Last week, I read "CARNAL KNOWLEDGE: How I became a Tuscan butcher.", by Bill Buford, in the "Notes of a Gastronome" column in the pages of the New Yorker.

Unbelievably good.

We're absolutely inudated with scientific and cultural rules for what we should be eating and why, who it should be purchased from and even how the animal, vegetable and occasionally mineral should have lived and how it dies.

This has been going on for all of humanity's lifespan - after all, what is more human than the act of killing, cooking and eating something? - but there is a quality and breadth to the body of information that goes into making decisions about what/when/where/how we eat surely supasses anything that has gone before.

What's for dinner tonight?

May 5, 2006

Decadence defined in contemporary Europe?

Winds of Change has posted a thoughtful, if provocative, post.

Hat tip to the DU.

Genocide: where force is the first resort?

The editors of the New Republic have published what I have to call a must-read "From the Editors" op-ed piece at

Check it out here.

Money quote:

"In the response to most foreign policy crises, the use of military force is properly viewed as a last resort. In the response to genocide, the use of military force is properly viewed as a first resort."

May 3, 2006

Promptly, Into the Deep End

One click blogrolling has turned my page links into the equivalent of a lumberjack's plate after bellying up to the Aladdin's all-you-can-eat banquet bar in Vegas.

Sure, the metaphor is a stretch, but not that much.

I've tried to be choosy, as, after all, the web, specifically the blogosphere, is more full of dreck than even the worst cable television channel guide, but in the end I'm stumbling close to information overload.

May 2, 2006

Jumping on the bandwagon

No, this isn't a post about becoming a Red Sox fan after ten years of living in New England, despite being born in upstate New York.

I finally tired of updating my template everytime I wished to add a blog to my blogroll (or delete one, which has happened occasionally) and then waiting to republish.


As there was a service, a free one at that, that would take care of maintaining my blogroll seamlessly, I've moved on over and have incorporating Blogrolling.

While I'm far, far behind the times by doing so, I still derive tremendous satisfaction from such a time saving function. Therefore, I'm jumping on the bandwagon.

It may be a while before blogads appear here, however, as I think a reader or two might normally be warranted before I engage in such naked commercialism.

May 1, 2006
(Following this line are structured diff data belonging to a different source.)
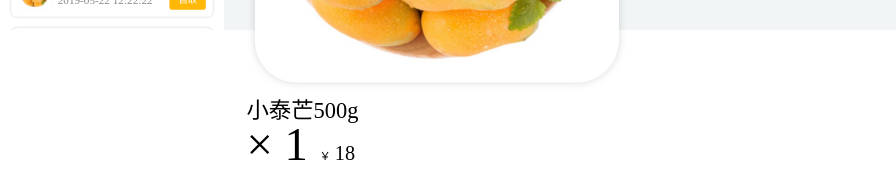
Repository: missing-star/fruit
Page: index.html
An editor plug-in stored every save of this project. The page is shown before and after the next save, followed by the edit.
The browser window is 1280 px wide. The pictures show the part of the page from y = 677 to 2597 px (the page is 920 px tall before and 19896 px after), at 70% of full size.

Above is the page before, as saved 2019-07-12 17:11:29.

### index.html
<!DOCTYPE html>
<html lang="en">

<head>
    <meta charset="UTF-8">
    <meta name="viewport" content="width=device-width, initial-scale=1.0">
    <meta http-equiv="X-UA-Compatible" content="ie=edge">
    <title>水果收银系统</title>
    <link rel="stylesheet" href="./css/index.css">
</head>

<body>
    <div id="app">
        <header class="title-bar">
            <p class="title">水果收银系统</p>
            <div class="right-part-show">
                <img src="./images/setting.png" alt="设置" class="setting-icon">
                <p class="show-current-time">{{currentTime}}</p>
            </div>
        </header>
        <ul class="category-tab">
            <li class="category-item" :class="{active:currentIndex == 0}" @click="switchTab(0)">
                <p class="category-title">结算区</p>
            </li>
            <li class="category-item" :class="{active:currentIndex == 1}" @click="switchTab(1)">
                <p class="category-title">线上订单</p>
            </li>
            <li class="category-item" :class="{active:currentIndex == 2}" @click="switchTab(2)">
                <p class="category-title">线下订单</p>
            </li>
            <li class="category-item" :class="{active:currentIndex == 3}" @click="switchTab(3)">
                <p class="category-title">商家报表</p>
            </li>
        </ul>
        <!-- 结算区 -->
        <div v-show="currentIndex == 0" class="main-content">
            <div class="operation-wrapper">
                <ul class="goods-list-wrapper">
                    <li v-for="n in 10" class="goods-item">
                        <div class="goods-pic-wrapper">
                            <span class="delete-icon pointer"></span>
                            <img src="./images/goods.png" class="goods-pic">
                        </div>
                        <div class="goods-detail">
                            <p class="goods-title">苹果</p>
                            <p class="goods-spec">规格：12元/250g</p>
                            <p class="goods-money">
                                <span class="goods-weight">重量357g</span>
                                <span class="goods-price">
                                    <i class="money-icon black">￥</i>
                                    <i class="money-number black">18</i>
                                </span>
                            </p>
                        </div>
                    </li>
                </ul>
                <div class="calculator-scope">
                    <div class="show-total-money">
                        <p class="total-title">共4件商品</p>
                        <p class="total-money">
                            <span class="money-title">合计</span>
                            <span class="show-money">
                                <i class="money-icon blue">￥</i>
                                <i class="money-number blue">54.00</i>
                            </span>
                        </p>
                    </div>
                    <div class="operation-group">
                        <div class="left-part">
                            <button class="order-list pointer">挂单列表</button>
                            <button class="go-order pointer">挂单</button>
                        </div>
                        <button class="right-part pointer">
                            结算
                        </button>
                    </div>
                </div>
            </div>
            <div class="goods-choice-wrapper">
                <ul class="goods-category-wrapper">
                    <li @click="switchSubTab(n-1)" :class="{active:subCurrentIndex == n-1}" v-for="n in 20"
                        class="goods-category-item pointer">
                        分类
                    </li>
                </ul>
                <ul class="goods-choice-list">
                    <li v-for="n in 20" class="goods-choice-item">
                        <img src="./images/goods.png" class="goods-show-pic">
                        <p class="goods-desc">
                            <span class="goods-name">小泰芒</span>
                            <span class="price-weight">23元 / 250g</span>
                        </p>
                    </li>
                </ul>
            </div>
        </div>
        <div v-show="currentIndex == 1" class="main-content">
            <div class="operation-wrapper">
                <ul class="tab-wrapper">
                    <li @click="switchOnlineTab(0)" :class="{active:onlineCurrentIndex == 0}" class="tab-item pointer">
                        未接单</li>
                    <li @click="switchOnlineTab(1)" :class="{active:onlineCurrentIndex == 1}" class="tab-item pointer">
                        已接单</li>
                </ul>
                <div class="order-list-wrapper">
                    <ul v-show="onlineCurrentIndex == 0" class="accept-wrapper">
                        <li @click="getOrderDetail(0,n)" v-for="n in 20" class="order-item pointer"
                            :class="{active:currentOrder == n && onlineCurrentIndex == 0}">
                            <img src="./images/goods.png" class="order-goods-pic">
                            <div class="order-detail">
                                <p class="order-number">单号：12365425</p>
                                <p class="order-date">2019-05-22 12:22:22</p>
                            </div>
                            <button class="post-way self">自取</button>
                        </li>
                    </ul>
                    <ul v-show="onlineCurrentIndex == 1" class="accept-wrapper">
                        <li @click="getOrderDetail(1,n)" v-for="n in 20" class="order-item pointer"
                            :class="{active:currentOrder == n && onlineCurrentIndex == 1}">
                            <img src="./images/goods.png" class="order-goods-pic">
                            <div class="order-detail">
                                <p class="order-number">单号：12365425</p>
                                <p class="order-date">2019-05-22 12:22:22</p>
                            </div>
                            <button class="post-way post">自取</button>
                        </li>
                    </ul>
                </div>
            </div>
            <div class="order-detail-wrapper">
                <div class="user-info">
                    <div class="user-address info-part">
                        <img src="./images/location.png" class="location">
                        <div class="address-detail">
                            <p class="address">江苏省南京市江宁区泥塘小区2栋1306室</p>
                            <p class="user-detail">张三 13526987415</p>
                        </div>
                    </div>
                    <div class="user-comment info-part">
                        <p class="comment-title">备注</p>
                        <p class="user-detail">多放水果</p>
                    </div>
                </div>
                <ul class="order-detail-goods-list-wrapper">
                    <li class="order-detail-goods-item">
                        <img src="./images/goods.png" class="order-detail-goods-pic">
                        <div class="order-detail-goods-detail">
                            <p class="title">小泰芒500g</p>
                            <p class="number-money">
                                <span class="goods-num">× 1</span>
                                <span class="goods-price">
                                    <i class="money-icon black">￥</i>
                                    <i class="money-number black">18</i>
                                </span>
                            </p>
                        </div>
                    </li>
                </ul>
            </div>
        </div>
        <div v-show="currentIndex == 2" class="main-content">

        </div>
        <div v-show="currentIndex == 3" class="main-content">

        </div>
    </div>
    <script src="https://cdn.bootcss.com/vue/2.6.10/vue.js"></script>
    <script src="./js/index.js"></script>
</body>

</html>

### css/index.css
html,body,div#app{
    height: 100%;
    background: #FFFFFF;
    min-width: 1200px;
}
body{
    font-size: calc(100vw / 19.2);
}
*{
    padding: 0;
    margin: 0;
    list-style: none;
    box-sizing: border-box;
    line-height: 100%;
    color: #000000;
    font-style: normal;
}
header.title-bar {
    background: #F2F5F6;
    padding: 1rem;
    height: 7%;
    display: flex;
    align-items: center;
    justify-content: space-between;
}
p.title {
    font-size: 2rem;
}
.right-part-show {
    display: flex;
    align-items: center;
    justify-content: space-around;
}
img.setting-icon {
    width: 1.5rem;
    margin-right: 1rem;
    cursor: pointer;
}
p.show-current-time {
    font-size: 1rem;
    background: #FFFFFF;
    padding: 0.5rem 1rem;
    border-radius: 10rem;
}
ul.category-tab {
    width: 100%;
    height: 14%;
    display: flex;
    align-items: center;
    justify-content: space-around;
    background: #C8DDE5;
}
li.category-item{
    width: 100%;
    height: 100%;
    display: flex;
    align-items: center;
    justify-content: center;
    padding: 10px;
    cursor: pointer;
}
li.category-item p.category-title {
    color: #5D5D5D;
    border: 1px solid #FFFFFF;
    border-radius: 5px;
    width: 100%;
    height: 100%;
    display: flex;
    align-items: center;
    justify-content: center;
    white-space: nowrap;
    font-size: 2.5rem;
}
li.category-item.active{
    background: #21AFE9;
}
li.category-item.active p.category-title{
    color: #FFFFFF;
}
.pointer{
    cursor: pointer;
}
.main-content {
    height: 79%;
    display: flex;
}
.operation-wrapper {
    width: 25%;
    height: 100%;
}
li.goods-item {
    height: 13vh;
    box-shadow: 0px 0px 4px 0px rgba(0,0,0,0.2);
    border-radius: 10px;
    margin: 1rem 0;
    display:flex;
}
.goods-pic-wrapper {
    position: relative;
    height: 100%;
    width: 30%;
    padding: 1rem;
}
img.goods-pic {
    width: 100%;
    height: auto;
}
ul.goods-list-wrapper {
    height: 75%;
    overflow: auto;
    padding: 0.5rem;
}
.calculator-scope {
    height: 25%;
}
span.delete-icon {
    width: 1.5rem;
    height: 1.5rem;
    background: url(../images/delete.png) no-repeat;
    background-size: 100% 100%;
    display: block;
    position: absolute;
    left: 0.5rem;
    top: 0.5rem;
}
.goods-detail {
    width: 70%;
    height: 100%;
}
p.goods-title {
    color: #000000;
    font-size: 2rem;
}
p.goods-spec {
    color: #6B6B6B;
    font-size: 1.2rem;
}
p.goods-money {
    display: flex;
    align-items: center;
    justify-content: space-between;
}
span.goods-weight {
    color: #FE7204;
    font-size: 1.5rem;
}
span.goods-price {
    font-size: 1.5rem;
}
.goods-detail {
    width: 70%;
    height: 100%;
    display: flex;
    flex-direction: column;
    justify-content: space-between;
    padding: 1rem;
}
i.money-number {
    font-size: 1.8rem;
}
i.money-icon {
    font-size: 1rem;
}
i.money-number.blue,i.money-icon.blue{
    color: #21AFE9;
}

.calculator-scope {
    border-top: 2px solid rgba(242,245,246,1);
    padding: 1rem;
}
div.show-total-money {
    background: rgba(242,245,246,1);
    display: flex;
    align-items: center;
    justify-content: space-between;
    font-size: 1.2rem;
    height: 30%;
    padding: 1rem;
    border-radius: 0.5rem;
    box-shadow:0px 1px 4px 0px rgba(0,0,0,0.2);
}
.operation-group {
    display: flex;
    align-items: center;
    justify-content: space-between;
    height: 70%;
    padding-top: 1rem;
}
p.total-title {
    color: #5D5D5D;
}
span.money-title {
    color: #333333;
}
button.order-list.pointer {
    background: #FFC639;
    outline: 0;
    border: none;
    color: #FFFFFF;
    width: 100%;
    height: 40%;
}
.left-part {
    width: 55%;
    height: 100%;
    display: flex;
    flex-direction: column;
    align-items: flex-start;
    justify-content: space-between;
}
button.order-list.pointer,button.go-order.pointer {
    border-radius: 0.5rem;
    background: #FFC639;
    outline: 0;
    border: none;
    color: #FFFFFF;
    width: 85%;
    height: 44%;
    font-size: 1.5rem;
}
button.go-order.pointer {
    background: #FF7A05;
}
.right-part {
    background: #21AFE9;
    border-radius: 0.5rem;
    color: #FFFFFF;
    font-size: 2rem;
    width: 45%;
    height: 100%;
    display: flex;
    align-items: center;
    justify-content: center;
    outline: 0;
    border:none;
}
ul.goods-category-wrapper {
    height: 100%;
    overflow: auto;
}
.goods-choice-wrapper {
    width: 75%;
    display: flex;
}
ul.goods-category-wrapper {
    width: 15%;
    height: 100%;
    overflow: auto;
}
li.goods-category-item {
    font-size: 1.5rem;
    display: flex;
    align-items: center;
    justify-content: center;
    height: 4rem;
    background: #EAEFF1;
    color: #5D5D5D;
    border-bottom: 2px solid #FFFFFF;
}
li.goods-category-item.active{
    background: #21AFE9;
    color: #FFFFFF;
}
ul.goods-choice-list {
    height: 100%;
    overflow: auto;
    width: 85%;
    background: #F2F5F6;
    display: flex;
    flex-wrap: wrap;
}
img.goods-show-pic {
    width: 100%;
}
li.goods-choice-item {
    width: 25%;
    margin: 2% calc(25% / 6);
    background: #FFFFFF;
    border-radius: 1rem;
    padding: 1rem;
}
p.goods-desc {
    display: flex;
    flex-direction: column;
    padding: 0 1rem;
}
span.goods-name {
    color: #333333;
    font-size: 2rem;
    margin-bottom: 1rem;
}
span.price-weight {
    color: #888888;
    font-size: 1.3rem;
}
ul::-webkit-scrollbar {
    height: 0;
    width: 4px;
}
ul::-webkit-scrollbar {
    width: 5px; /*对垂直流动条有效*/
    height: 0px; /*对水平流动条有效*/
}

/*定义滚动条的轨道颜色、内阴影及圆角*/
ul::-webkit-scrollbar-track{
    background-color: #FFFFFF;
    border-radius: 3px;
}


/*定义滑块颜色、内阴影及圆角*/
ul::-webkit-scrollbar-thumb{
    border-radius: 7px;
    background-color: #aaa;
}
ul.tab-wrapper{
    width: 100%;
    height: 8%;
    font-size: 1.5rem;
    display: flex;
    align-items: center;
    justify-content: space-around;
    border-bottom: 1px solid rgba(242,245,246,1);
}
li.tab-item{
    color: #888888;
    position: relative;
    width: 50%;
    text-align:center;
    height: 100%;
    display: flex;
    align-items: center;
    justify-content: center;
}
li.tab-item.active{
    color: #21AFE9;
}
li.tab-item.active:after{
    content: '';
    width: 80%;
    height: 2px;
    background: #21AFE9;
    position: absolute;
    bottom: -1px;
    left: 10%;
}
.order-list-wrapper {
    height: 92%;
}
ul.accept-wrapper {
    width: 100%;
    height: 100%;
    overflow: auto;
}
li.order-item {
    display: flex;
    align-items: center;
    justify-content: space-between;
    height: 13%;
    font-size: 1rem;
    box-shadow: 0px 0px 4px 0px rgba(0,0,0,0.2);
    border-radius: 0.5rem;
    margin: 1rem;
    padding: 0.6rem;
}
img.order-goods-pic{
    height: 100%;
}
button.post-way {
    align-self: flex-end;
    border: none;
    outline: 0;
    color: #FFFFFF;
    padding: 0.5rem 0.8rem;
    border-radius: 0.2rem;
}
button.post-way.self{
    background: #FFB807;
}
button.post-way.post{
    background: #FF7A05;
}
p.order-number {
    color: #5D5D5D;
    font-size: 1.3rem;
}
p.order-date {
    color: #888888;
    font-size: 1rem;
}
.order-detail {
    flex: 1;
    height: 85%;
    display: flex;
    align-items: flex-start;
    padding-left: 0.5rem;
    justify-content: space-around;
    flex-direction: column;
}
li.order-item.active{
    background: #C8DDE5;
}
.order-detail-wrapper {
    width: 75%;
    height: 100%;
    background: #F2F5F6;
    padding: 2rem;
}
.user-info {
    display: flex;
    align-items: center;
    justify-content: space-between;
    font-size: 1rem;
}
.info-part {
    box-shadow: 0px 0px 4px 0px rgba(0,0,0,0.2);
    border-radius: 0.5rem;
    width: 49%;
    padding: 1rem;
    height: 5rem;
    display: flex;
    align-items: center;
    background: #FFFFFF;
}
img.location{
    width: 1.5rem;
}
.address-detail{
    padding-left: 1rem;
}
p.address {
    color: #333333;
    font-size: 1.2rem;
    padding-bottom: 0.5rem;
}
p.user-detail {
    font-size: 0.9rem;
    padding-top: 0.5rem;
}
.user-comment.info-part {
    display: flex;
    flex-direction: column;
    align-items: flex-start;
}
p.comment-title {
    color: #666666;
    padding-bottom: 0.5rem;
    width: 100%;
    border-bottom: 1px solid #F2F5F6;
}

### js/index.js
new Vue({
    el: '#app',
    data: {
        currentTime: '0000-00-00 00:00:00',
        currentIndex:1,
        subCurrentIndex:0,
        onlineCurrentIndex:0,
        currentOrder:1
    },
    methods: {
        getCurrentTime: function () {
            var date = new Date();
            var year = date.getFullYear();
            var month = (date.getMonth() + 1) < 10 ? '0' + (date.getMonth() + 1) : (date.getMonth() + 1);
            var day = date.getDate() < 10 ? '0' + date.getDate() : date.getDate();
            var hour = date.getHours() < 10 ? '0' + date.getHours() : date.getHours();
            var minute = date.getMinutes() < 10 ? '0' + date.getMinutes() : date.getMinutes();
            var second = date.getSeconds() < 10 ? '0' + date.getSeconds() : date.getSeconds();
            this.currentTime = year + '-' + month + '-' + day + ' ' + hour + ':' + minute + ':' + second;
        },
        switchTab:function(index) {
            if(this.currentIndex != index) {
                this.currentIndex = index;
            }
        },
        switchSubTab:function(index) {
            if(this.subCurrentIndex != index) {
                this.subCurrentIndex = index;
            }
        },
        switchOnlineTab:function(index) {
            if(this.onlineCurrentIndex != index) {
                this.onlineCurrentIndex = index;
            }
        },
        getOrderDetail:function(onlineCurrentIndex,currentOrder) {
            if(this.onlineCurrentIndex != onlineCurrentIndex || currentOrder != this.currentOrder) {
                this.onlineCurrentIndex = onlineCurrentIndex;
                this.currentOrder = currentOrder;
            }
        }
    },
    created: function () {
        var vm = this;
        vm.getCurrentTime();
        setInterval(function(){
            vm.getCurrentTime();
        }, 1000);
    }
});

After the next save:
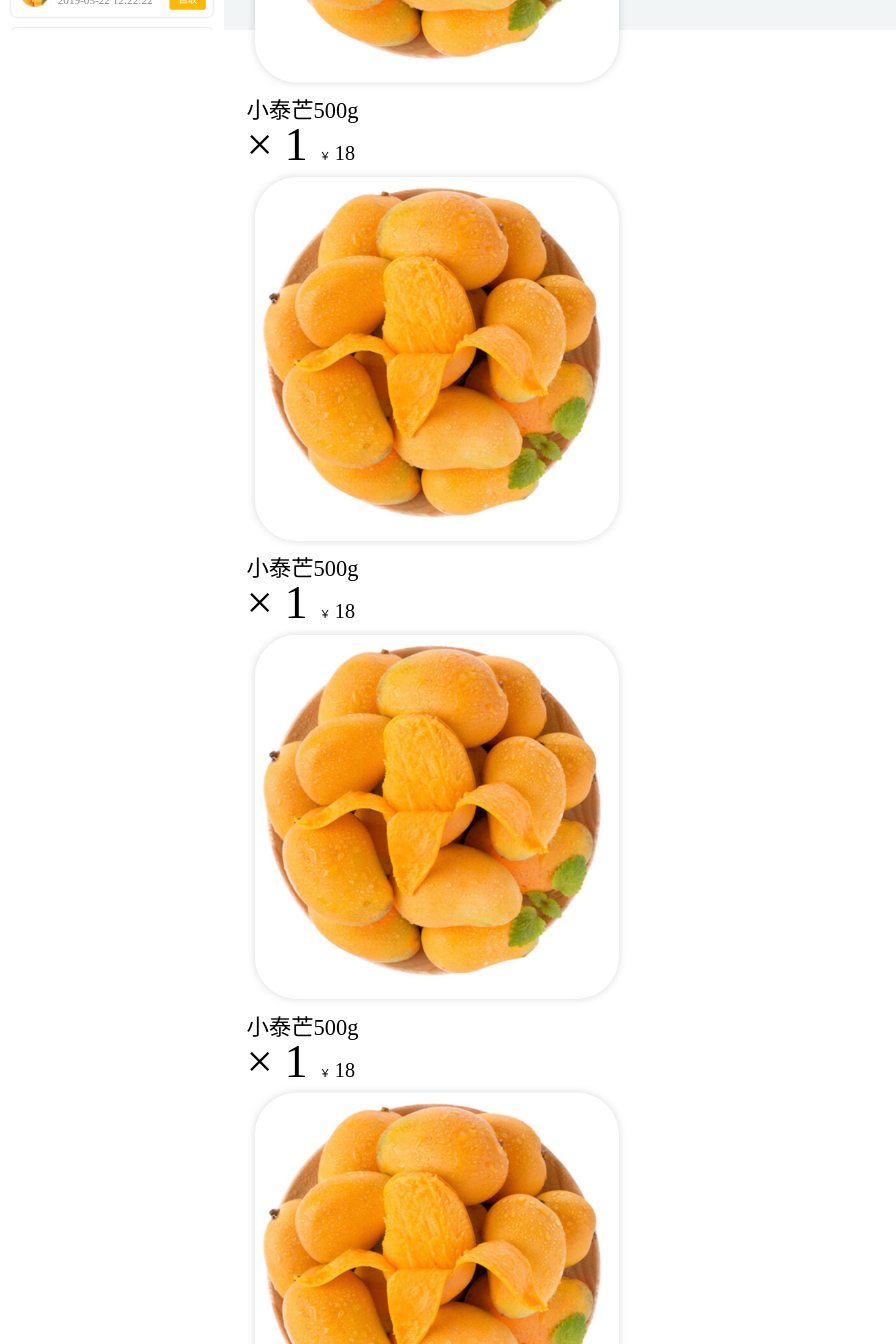
Saved 11 s later.
--- a/index.html
+++ b/index.html
@@ -142,7 +142,7 @@
                     </div>
                 </div>
                 <ul class="order-detail-goods-list-wrapper">
-                    <li class="order-detail-goods-item">
+                    <li v-for="n in 30" class="order-detail-goods-item">
                         <img src="./images/goods.png" class="order-detail-goods-pic">
                         <div class="order-detail-goods-detail">
                             <p class="title">小泰芒500g</p>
It never ceases to amaze me: build something that is easy to understand and powerful in execution and the world will beat a path to your door. I remember the magic of the "I'm feeling lucky" button that Google provided back in 1999 when I first began using the site. seems to be riding the wave: rates the site as the 26th most popular globally, as of yesterday. I was able to find Steven Colbert's satiric masterpiece at the White House Correspondents Dinner over the weekend without any trouble and watch it on my laptop this weekend, an opporunity I might have missed given the curious absence of the speech from CSPAN or other cable networks. While not all video content will be similarly repurposed, I'm struck again, as always, but the power of the global network to bring people together around a great idea.

Time's 100 Most Influential

David Letterman's top 10 lists were a fixture of my adulescence, along with the rest of Gen X/Y, but then top 10 lists are everywhere. In the U.S., it seems, listing and ranking borders on obsession. Scratch that. Lists are everywhere, of colleges, nutritious foods, box office at the movie theaters, download lists, page rankings, most watching television shows, top name the category, there's a top 10.

So why point this this list of Time Magazine most influential people of 2006?

Simply because it inspired me. There's a cultural bookmark here, to be fair, and each profile has a blurb written by celebrities, politicians and thinkers who themselves might be included on this list or those from years past. I'm cynical enough to doubt the authenticity of some of the prose, but I couldn't help but find hope in the face of extraordinary people making the most of the talent that nature and nurture bestowed upon them. Would that we could all do as much with the brief years we have on this earth.